  • Scalable computing: Among the many advantages that Sandy Bridges C206 and Q67 chipsets bring to medical OEMs is high-performance, scalable computing performance. This level of performance has been achieved without adversely affecting the platform TDP (thermal design power). Keeping heat output under controla challenge when designing with previous generation chipsetsis handled capably by Intels Turbo Boost Technology 2.0. It dynamically controls the performance and power of both cores and graphics by re-allocating the performance to either/or, depending upon the load. Turbo Boosts energy-saving algorithms boost performance exactly where and when its needed by checking constantly the temperature and current draw to determine available power. This is a perfect tool for an environment like medical imaging, which requires a large amount of data capture and almost instantaneous visual display.
  • All-in-one board design: Sandy Bridge is Intels first combined mobile and server-class platform with the same chip packages and pinouts. The result is both time and cost savings. Previously, two different board designs were involvedsometimes even two different chip manufacturers. Sandy Bridge solves this dichotomy with a simple, pin-to-pin-swappable solution at the board-assembly level.
  • Full 32-nm performance: Sandy Bridges 32-nm geometry allows more shrinkage and performance than Intels first-generation micro-architecturea 20% to 30% improvement. This allows for greater integration by combining the processor with the graphics and memory controllers. The previous Calpella platform used the Nehalem architecture with a dual-die Arrandale Core i7 processor family.
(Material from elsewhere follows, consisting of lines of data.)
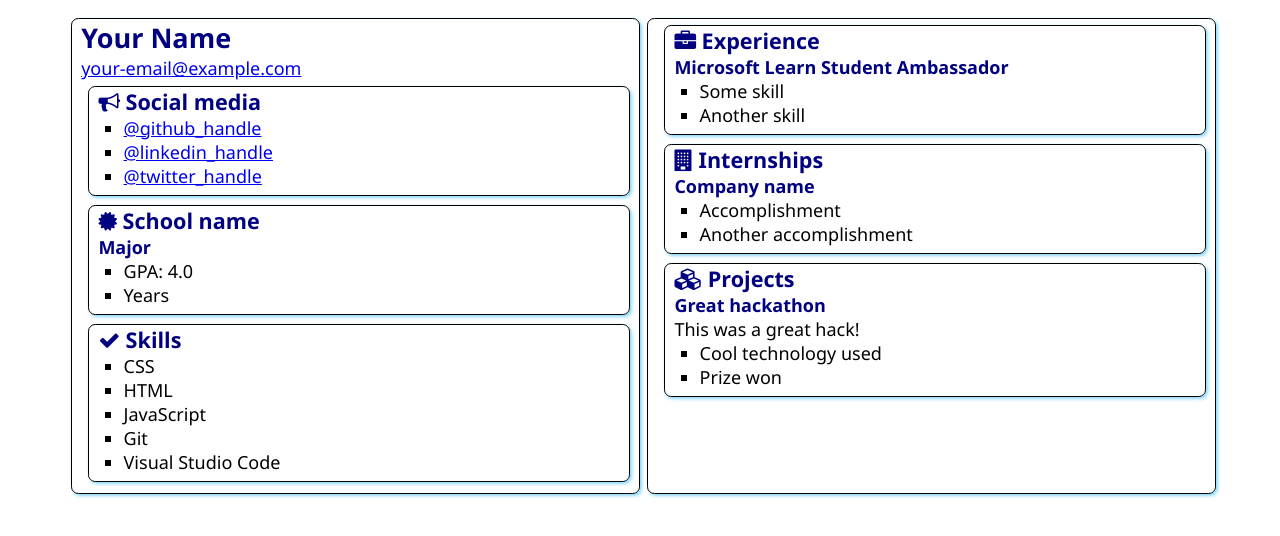
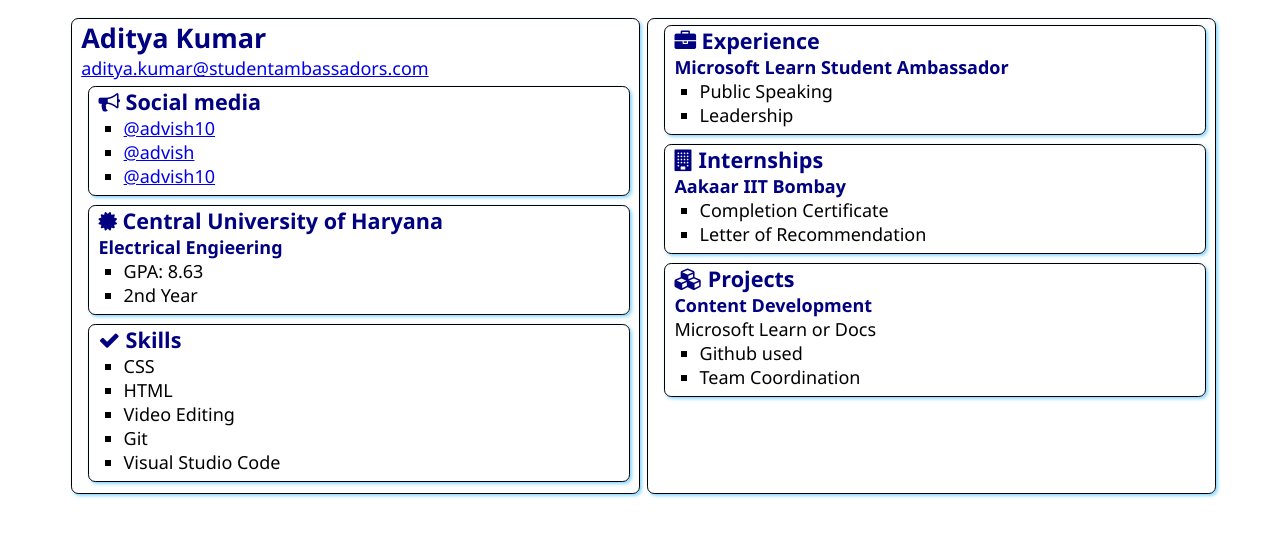
Before and after one commit to advish10/SATechnicalOnboarding, a plain HTML site: page src/index.html in a window 1280 px wide. Drawn offline with Linux system fonts and the light colour scheme.

Commit message:
Updated my name
Just added my names.

```diff
--- a/src/index.html
+++ b/src/index.html
@@ -12,8 +12,8 @@
 <body>
     <main>
         <article class="box">
-            <h1>Your Name</h1>
-            <div><a href="mailto:your.email@example.com">your-email@example.com</a></div>
+            <h1>Aditya Kumar</h1>
+            <div><a href="mailto:your.email@example.com">aditya.kumar@studentambassadors.com</a></div>
 
             <section class="box">
                 <h2>
@@ -21,9 +21,9 @@
                     Social media
                 </h2>
                 <ul>
-                    <li><a href="https://github.com/<handle>">@github_handle</a></li>
-                    <li><a href="https://linkedin.com/in/<handle>">@linkedin_handle</a></li>
-                    <li><a href="https://twitter.com/<handle>">@twitter_handle</a></li>
+                    <li><a href="https://github.com/<handle>">@advish10</a></li>
+                    <li><a href="https://linkedin.com/in/<handle>">@advish</a></li>
+                    <li><a href="https://twitter.com/<handle>">@advish10</a></li>
                 </ul>
             </section>
 
@@ -31,12 +31,12 @@
                 <div class="education">
                     <h2>
                         <i class="fa fa-certificate" aria-hidden="true"></i>
-                        School name
+                        Central University of Haryana
                     </h2>
-                    <h3>Major</h3>
+                    <h3>Electrical Engieering</h3>
                     <ul>
-                        <li>GPA: 4.0</li>
-                        <li>Years</li>
+                        <li>GPA: 8.63</li>
+                        <li>2nd Year</li>
                     </ul>
                 </div>
             </section>
@@ -49,7 +49,7 @@
                 <ul>
                     <li>CSS</li>
                     <li>HTML</li>
-                    <li>JavaScript</li>
+                    <li>Video Editing</li>
                     <li>Git</li>
                     <li>Visual Studio Code</li>
                 </ul>
@@ -63,8 +63,8 @@
                 </h2>
                 <h3>Microsoft Learn Student Ambassador</h3>
                 <ul>
-                    <li>Some skill</li>
-                    <li>Another skill</li>
+                    <li>Public Speaking</li>
+                    <li>Leadership</li>
                 </ul>
             </section>
             <section class="box">
@@ -73,10 +73,10 @@
                     Internships
                 </h2>
 
-                <h3>Company name</h3>
+                <h3>Aakaar IIT Bombay</h3>
                 <ul>
-                    <li>Accomplishment</li>
-                    <li>Another accomplishment</li>
+                    <li>Completion Certificate</li>
+                    <li>Letter of Recommendation</li>
                 </ul>
             </section>
             <section class="box">
@@ -85,11 +85,11 @@
                     Projects
                 </h2>
 
-                <h3>Great hackathon</h3>
-                <div>This was a great hack!</div>
+                <h3>Content Development</h3>
+                <div>Microsoft Learn or Docs</div>
                 <ul>
-                    <li>Cool technology used</li>
-                    <li>Prize won</li>
+                    <li>Github used</li>
+                    <li>Team Coordination</li>
                 </ul>
             </section>
         </article>
```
The multi-chip module (MCM) consisting of 32-nm processor die and 45-nm Northbridge die has now been replaced by a monolithic 32-nm die. This change translates into both space reduction and performance gains (see Figure 1).

Protect the Legacy Investment
Some SHB vendors provide longevity and commitment to legacy systems that have served medical OEMs well. As a result, medical OEMs know that they can still function with their legacy systems in a time of tighter budgets. They can simply design the latest platforms on older form factors.

For example, Portwells ROBO-8110VG2AR, which is shown in Figure 1, is short (338.5 mm) and wide (126.39 mm). As a result, it can stand up in a horizontal backplane within a standard 4U chassis or plug laterally into a vertical backplane to squeeze into a 2U chassis. This chassis includes a low-profile backplane with one PCIe x16 graphics slot to display high-resolution images, one PCIe x4 slot, and three PCI slots to support system OEMs legacy cards. The SHB supports both the Core i7/i5/i3 and Xeon processors in an LGA 1155 package.

Due to its benefits, the C206 server was chosen for the standard configuration. It also offers the legacy I/O interfaces needed in this market, such as serial ports, parallel port, and even floppy disk drive (FDD). For greater peace of mind, this one-stop upgrade solution can be provided as board-level or system-level, off-the-shelf, or customized. Most importantly, these solutions comply with ISO 13485, which is more stringent than basic ISO 9001 quality system requirements.



Colin McCracken is the director of solution architecture at American Portwell Technology Inc. in Fremont, Calif. American Portwell is one of the only board manufacturers in Intels Embedded Alliance Program to be certified to ISO 13485 Medical ISO in the U.S. McCracken can be reached at colinm@portwell.com.